- Try it
Your answer needs to include each line of the records in which the string "span" can be found.

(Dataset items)
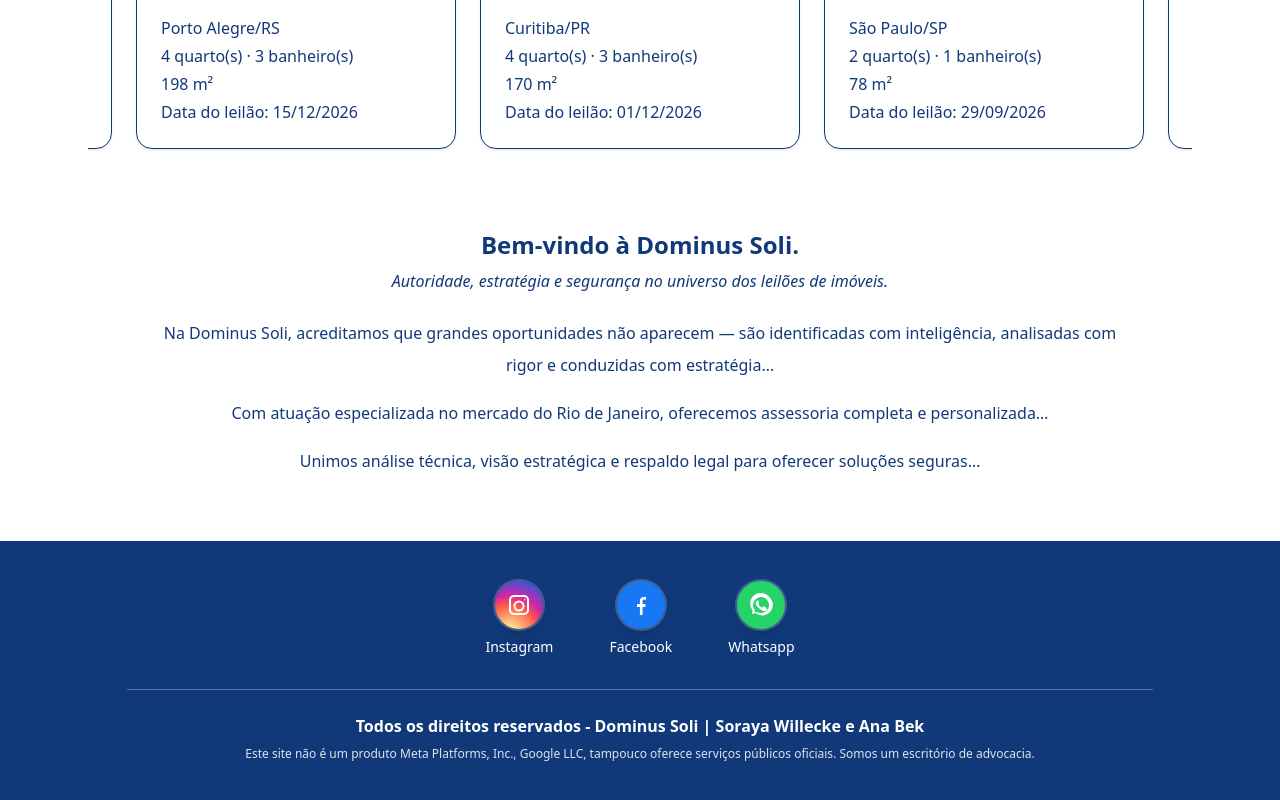
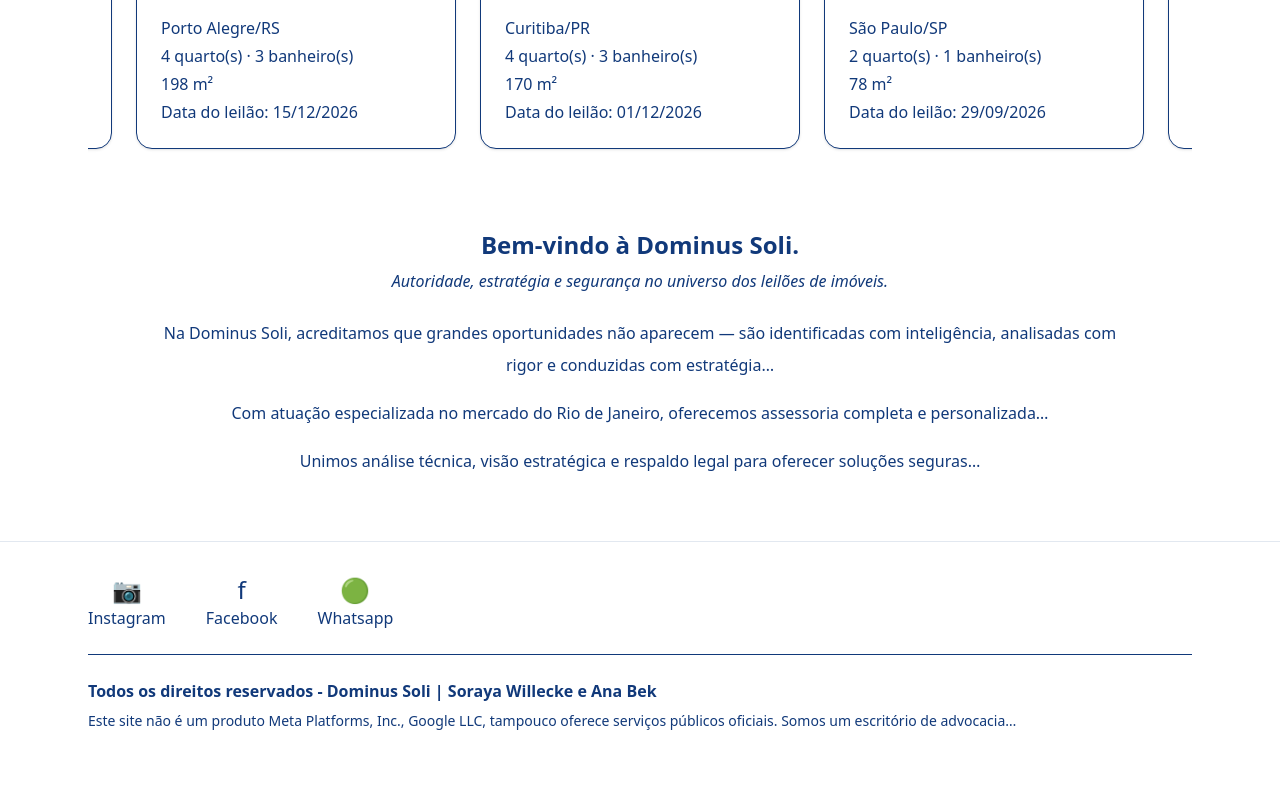
Before and after one commit to bewillecke/site-assessoria-leilao-imoveis, a React (Vite) app in the folder dominus-soli/: page / in a window 1280 px wide. Shown: the part 729-1529 px from the top of the page. After the commit the page ends 1492 px from the top, so only its background shows below. Built offline with nearby package versions, Linux system fonts and the light colour scheme.

Commit message:
Revert "style: pequena melhora no visual do footer"
This reverts commit 0b47054f241976133333f560087064a7fb43a706.

```diff
--- a/dominus-soli/src/components/Footer.jsx
+++ b/dominus-soli/src/components/Footer.jsx
@@ -1,87 +1,31 @@
 export default function Footer() {
   return (
-    <footer className="bg-[#11397a] text-white mt-8">
-      <div className="max-w-6xl mx-auto px-4 py-10">
+    <footer className="mt-16 border-t border-slate-200">
+      <div className="max-w-6xl mx-auto px-6 py-8 text-[#11397a]">
+        <div className="flex gap-10">
+          <div className="text-center">
+            <a href="#" className="text-2xl">📷</a>
+            <h3>Instagram</h3>
+          </div>
+          <div className="text-center">
+            <a href="#" className="text-2xl">f</a>
+            <h3>Facebook</h3>
+          </div>
+          <div className="text-center">
+            <a href="#" className="text-2xl">🟢</a>
+            <h3>Whatsapp</h3>
+          </div>
+        </div>
 
-        <ul className="flex items-center justify-center gap-14 mb-8">
+        <hr className="my-6" />
 
-          <li className="flex flex-col items-center">
-            <a
-              href="#"
-              aria-label="Instagram"
-              className="group inline-flex flex-col items-center"
-              title="Instagram"
-            >
-              <span
-                className="w-12 h-12 rounded-full shadow-lg ring-2 ring-white/20 grid place-items-center transition-transform group-hover:-translate-y-0.5"
+        <h5 className="font-semibold">
+          Todos os direitos reservados - Dominus Soli | Soraya Willecke e Ana Bek
+        </h5>
 
-                style={{
-                  background:
-                    "radial-gradient(circle at 30% 107%, #fdf497 0%, #fdf497 5%, #fd5949 45%, #d6249f 60%, #285AEB 90%)",
-                }}
-              >
-
-                <svg
-                  viewBox="0 0 24 24"
-                  className="w-6 h-6 text-white"
-                  fill="currentColor"
-                >
-                  <path d="M7 2h10a5 5 0 0 1 5 5v10a5 5 0 0 1-5 5H7a5 5 0 0 1-5-5V7a5 5 0 0 1 5-5zm0 2a3 3 0 0 0-3 3v10a3 3 0 0 0 3 3h10a3 3 0 0 0 3-3V7a3 3 0 0 0-3-3H7zm5 3.5A5.5 5.5 0 1 1 6.5 13 5.51 5.51 0 0 1 12 7.5zm0 2A3.5 3.5 0 1 0 15.5 13 3.5 3.5 0 0 0 12 9.5zM17.75 6a.75.75 0 1 1-.75.75A.75.75 0 0 1 17.75 6z" />
-                </svg>
-              </span>
-              <span className="text-sm mt-2">Instagram</span>
-            </a>
-          </li>
-
-          <li className="flex flex-col items-center">
-            <a
-              href="#"
-              aria-label="Facebook"
-              className="group inline-flex flex-col items-center"
-              title="Facebook"
-            >
-              <span className="w-12 h-12 rounded-full shadow-lg ring-2 ring-white/20 grid place-items-center bg-[#1877F2] transition-transform group-hover:-translate-y-0.5">
-                <svg
-                  viewBox="0 0 24 24"
-                  className="w-6 h-6 text-white"
-                  fill="currentColor"
-                >
-                  <path d="M13.5 22v-8h2.7l.4-3h-3.1V8.3c0-.9.3-1.5 1.5-1.5H17V4.1C16.7 4.1 15.8 4 14.9 4c-2.4 0-4 1.5-4 4.1V11H8v3h2.9v8z" />
-                </svg>
-              </span>
-              <span className="text-sm mt-2">Facebook</span>
-            </a>
-          </li>
-
-          <li className="flex flex-col items-center">
-            <a
-              href="#"
-              aria-label="WhatsApp"
-              className="group inline-flex flex-col items-center"
-              title="Whatsapp"
-            >
-              <span className="w-12 h-12 rounded-full shadow-lg ring-2 ring-white/20 grid place-items-center bg-[#25D366] transition-transform group-hover:-translate-y-0.5">
-                <svg
-                  viewBox="0 0 24 24"
-                  className="w-6 h-6 text-white"
-                  fill="currentColor"
-                >
-                  <path d="M20 3.7A10 10 0 0 0 3.6 17.5L3 21l3.6-.9A10 10 0 1 0 20 3.7ZM12 20a8 8 0 0 1-4.1-1.1l-.3-.2-2.4.6.6-2.3-.2-.3A8 8 0 1 1 12 20Zm4.7-5.9c-.3-.2-1.6-.8-1.8-.9s-.4-.1-.6.1-.7.9-.8 1.1-.3.2-.5.1a6.8 6.8 0 0 1-2-1.2 7.6 7.6 0 0 1-1.4-1.7c-.2-.3 0-.4.1-.5l.3-.4c.1-.2.2-.3.2-.5a.5.5 0 0 0 0-.5c0-.2-.5-1.3-.7-1.7s-.4-.4-.6-.4h-.5a1 1 0 0 0-.8.4 3.1 3.1 0 0 0-1 2.3 5.5 5.5 0 0 0 1.2 2.8 12.5 12.5 0 0 0 4.7 4 5 5 0 0 0 3 1c.7 0 1.3-.3 1.7-.7a2.5 2.5 0 0 0 .5-1.6c0-.3 0-.4-.1-.5s-.2-.2-.5-.3Z" />
-                </svg>
-              </span>
-              <span className="text-sm mt-2">Whatsapp</span>
-            </a>
-          </li>
-        </ul>
-
-        <div className="h-px bg-white/30 w-11/12 mx-auto mb-6" />
-
-        <p className="text-center font-semibold">
-          Todos os direitos reservados - <span className="font-bold">Dominus Soli</span> | Soraya Willecke e Ana Bek
-        </p>
-        <p className="text-center text-xs text-white/85 mt-2">
-          Este site não é um produto Meta Platforms, Inc., Google LLC, tampouco oferece serviços públicos oficiais. Somos
-          um escritório de advocacia.
+        <p className="mt-2 text-sm">
+          Este site não é um produto Meta Platforms, Inc., Google LLC, tampouco oferece serviços
+          públicos oficiais. Somos um escritório de advocacia…
         </p>
       </div>
     </footer>
```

- Response
-              <span
-              </span>
-              <span className="text-sm mt-2">Instagram</span>
-              <span className="w-12 h-12 rounded-full shadow-lg ring-2 ring-white/20 grid place-items-center bg-[#1877F2] transition-transform group-hover:-translate-y-0.5">
-              </span>
-              <span className="text-sm mt-2">Facebook</span>
-              <span className="w-12 h-12 rounded-full shadow-lg ring-2 ring-white/20 grid place-items-center bg-[#25D366] transition-transform group-hover:-translate-y-0.5">
-              </span>
-              <span className="text-sm mt-2">Whatsapp</span>
-          Todos os direitos reservados - <span className="font-bold">Dominus Soli</span> | Soraya Willecke e Ana Bek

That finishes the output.